#### AIM OF THE EXERCISE
Print every line below exactly as written, but leave the pictures behind.

#### SUPPLIED MATERIAL

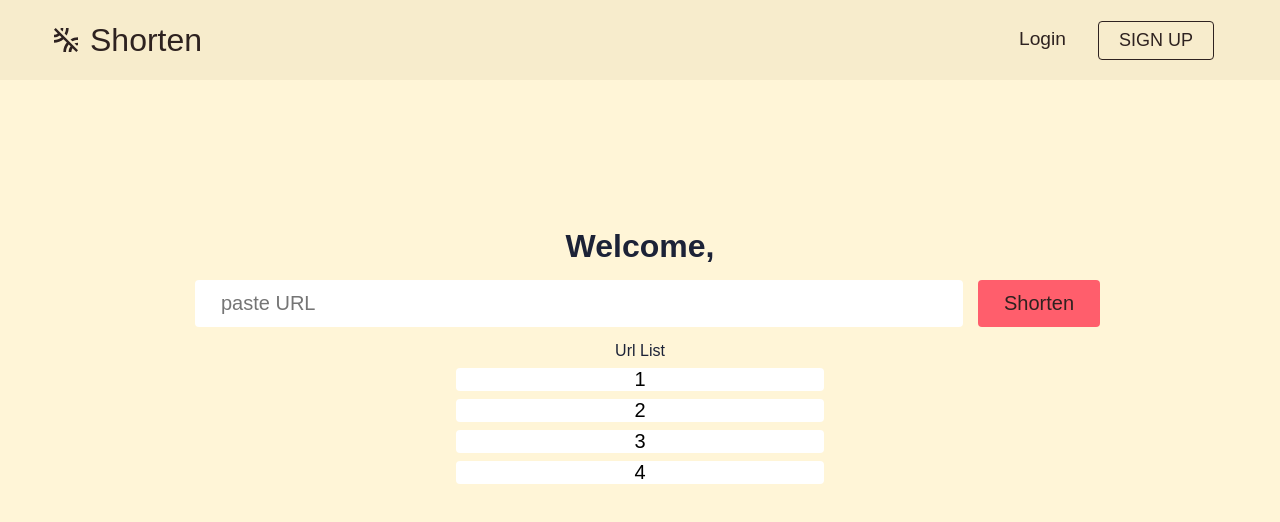
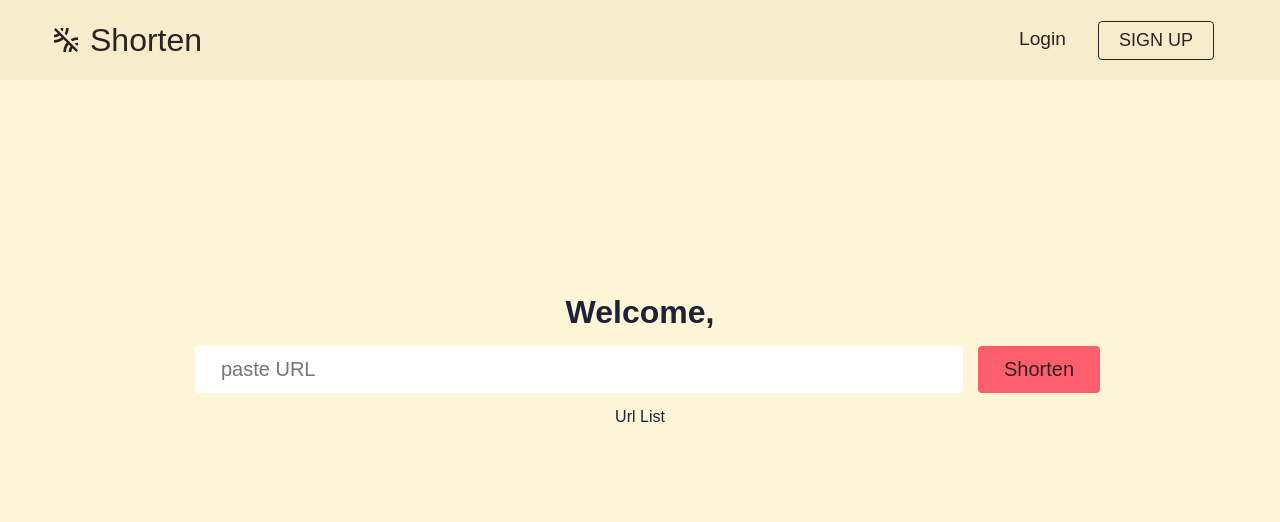
Before and after one commit to OsasAzamegbe/URL-Shortening-Frontend, a React (Create React App) app: page /profile in a window 1280 px wide. Shown: the top 522 px of the page. Built offline with nearby package versions, Linux system fonts and the light colour scheme.

Commit message:
Profile Form component now shortening url inputted.

```diff
--- a/src/components/List.js
+++ b/src/components/List.js
@@ -14,7 +14,7 @@ const List = ({items, heading}) => {
 
             <ul className="list-list">
                 {
-                    [1,2,3,4].map((item, index) => (
+                    items.reverse().map((item, index) => (
                     <ListItem key={index} item={item}/>
                     ))
                 }
--- a/src/components/ListItem.js
+++ b/src/components/ListItem.js
@@ -6,7 +6,7 @@ const ListItem = ({item}) => {
 
     return (
         <div className="item">
-            <li className={`item-item `} >{item}</li>
+            <li className={`item-item `} >{item.shortUrl} : {item.key}</li>
         </div>
     );
 };
--- a/src/components/pages/profile/Profile.js
+++ b/src/components/pages/profile/Profile.js
@@ -15,18 +15,19 @@ const Profile = ({user}) => {
         const postUrl = async () => {
             const loggedInUser = localStorage.getItem("user");
             if (loggedInUser) {
-
                 const foundUser = JSON.parse(loggedInUser);
                 const token = foundUser.token
                 const url = `http://localhost:5000/api/v1/shorten`
+                const body = {
+                    "url": longUrl
+                }
                 const response = await fetch(url,{
                     method: "POST",
                     headers: {
+                        'Content-Type': 'application/json',
                         Authorization: token
                     },
-                    body: {
-                        url: longUrl
-                    }
+                    body: JSON.stringify(body)
                 })
 
                 const data = await response.json()
```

#### TASK ANSWER
Before and after one commit to OsasAzamegbe/URL-Shortening-Frontend, a React (Create React App) app: page /profile in a window 1280 px wide. Shown: the top 522 px of the page. Built offline with nearby package versions, Linux system fonts and the light colour scheme.

Commit message:
Profile Form component now shortening url inputted.

```diff
--- a/src/components/List.js
+++ b/src/components/List.js
@@ -14,7 +14,7 @@ const List = ({items, heading}) => {
 
             <ul className="list-list">
                 {
-                    [1,2,3,4].map((item, index) => (
+                    items.reverse().map((item, index) => (
                     <ListItem key={index} item={item}/>
                     ))
                 }
--- a/src/components/ListItem.js
+++ b/src/components/ListItem.js
@@ -6,7 +6,7 @@ const ListItem = ({item}) => {
 
     return (
         <div className="item">
-            <li className={`item-item `} >{item}</li>
+            <li className={`item-item `} >{item.shortUrl} : {item.key}</li>
         </div>
     );
 };
--- a/src/components/pages/profile/Profile.js
+++ b/src/components/pages/profile/Profile.js
@@ -15,18 +15,19 @@ const Profile = ({user}) => {
         const postUrl = async () => {
             const loggedInUser = localStorage.getItem("user");
             if (loggedInUser) {
-
                 const foundUser = JSON.parse(loggedInUser);
                 const token = foundUser.token
                 const url = `http://localhost:5000/api/v1/shorten`
+                const body = {
+                    "url": longUrl
+                }
                 const response = await fetch(url,{
                     method: "POST",
                     headers: {
+                        'Content-Type': 'application/json',
                         Authorization: token
                     },
-                    body: {
-                        url: longUrl
-                    }
+                    body: JSON.stringify(body)
                 })
 
                 const data = await response.json()
```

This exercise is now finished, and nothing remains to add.